▶ _Problem requirements_:
Extract all lines from the data beneath that include the word "last".

▶ _The input_:

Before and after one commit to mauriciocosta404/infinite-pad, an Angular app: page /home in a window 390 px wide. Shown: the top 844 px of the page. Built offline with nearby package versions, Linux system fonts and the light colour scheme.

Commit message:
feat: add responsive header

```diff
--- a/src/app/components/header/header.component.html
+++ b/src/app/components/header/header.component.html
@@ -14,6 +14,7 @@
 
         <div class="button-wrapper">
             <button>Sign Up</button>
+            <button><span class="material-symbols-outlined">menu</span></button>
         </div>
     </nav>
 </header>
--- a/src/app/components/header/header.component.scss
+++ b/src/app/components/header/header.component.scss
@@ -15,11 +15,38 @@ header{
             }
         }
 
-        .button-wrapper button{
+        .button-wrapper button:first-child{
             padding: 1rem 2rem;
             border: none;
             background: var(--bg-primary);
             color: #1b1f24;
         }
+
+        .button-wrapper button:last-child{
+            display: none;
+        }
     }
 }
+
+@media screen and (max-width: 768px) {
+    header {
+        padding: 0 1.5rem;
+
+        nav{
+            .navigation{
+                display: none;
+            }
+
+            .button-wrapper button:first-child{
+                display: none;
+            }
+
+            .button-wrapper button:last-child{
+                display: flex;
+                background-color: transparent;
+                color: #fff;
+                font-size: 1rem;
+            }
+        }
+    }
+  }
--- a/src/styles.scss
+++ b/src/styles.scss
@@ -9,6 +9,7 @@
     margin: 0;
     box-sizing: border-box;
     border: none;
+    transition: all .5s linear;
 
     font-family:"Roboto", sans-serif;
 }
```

▶ _Solution to this problem_:
+        .button-wrapper button:last-child{
+            .button-wrapper button:last-child{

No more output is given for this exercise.